As Abdi Abdirahman advised Ghirmay Ghebreslassie yesterday, it can be tempting to scoop up the appearance and prize money at as many marathons as possible as quickly as possible. But your legs only have so many marathons in them, and the best way to maximize your earning potential is to extend your career. The tension between getting appearance money while it's still there and extending your career to get more appearance money over the years creates an unenviable economic tightrope for professional marathoners.
Galen Rupp jumped off the tightrope in 2016. He neither preserved his legs for the future nor gobbled up a ton of appearance and prize money. With $0 in appearance fees, he won $80,000 by winning the Olympic Trials, $10,000 from USATF by taking bronze in Rio, and depending how you read USATF's rules, maybe another $10,000 just for competing in Rio. And sure, Rupp probably took in a sizable six-figure bonus from his Nike contract for his medal. But those medal bonuses are widespread, and Rupp chose to bet on his own performance rather than take the guarantee of an appearance fee.
That's at most $100,000 guaranteed, plus a contractual bonus, for two marathons worth of pounding. If he ran New York and finished, say, third, his total haul from appearance and prize money would have been somewhere between $300,000 and $500,000. For a single marathon.
Rupp is maybe the single most scrutinized and criticized American distance runner.

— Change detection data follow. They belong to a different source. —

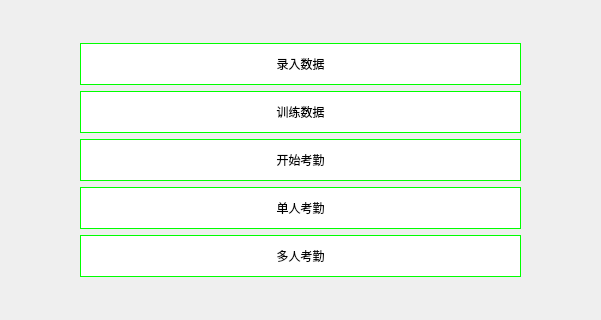
xsxz01/PyQt5DesignMode, file view/UI_MainWindow.ui: the form before one commit; both pictures show x 150 to 751 and y 164 to 484 of the 898 by 596 pixel window.
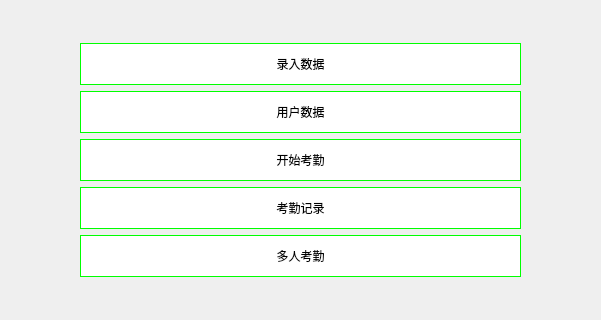
The form after the commit.

Commit message: 添加用户数据页面 添加考勤记录页面

What changed in the file:
```diff
--- a/view/UI_MainWindow.ui
+++ b/view/UI_MainWindow.ui
@@ -65,7 +65,7 @@
 border-radius:25px;</string>
        </property>
        <property name="text">
-        <string>训练数据</string>
+        <string>用户数据</string>
        </property>
       </widget>
      </item>
@@ -97,7 +97,7 @@
 </string>
        </property>
        <property name="text">
-        <string>单人考勤</string>
+        <string>考勤记录</string>
        </property>
       </widget>
      </item>
```
The commit also changes 9 other files.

Some of those criticisms are fair; others aren't. But one thing that is incontrovertibly true about Rupp is that it's always been about one thing for him: competitive greatness. There's nothing wrong with prioritizing money in running--they're the exact same as any employee in any industry who wants to be paid for their work. But Rupp has always singularly prioritized competitive success over money and fame. There's no better example of that than the economic choices he made this year.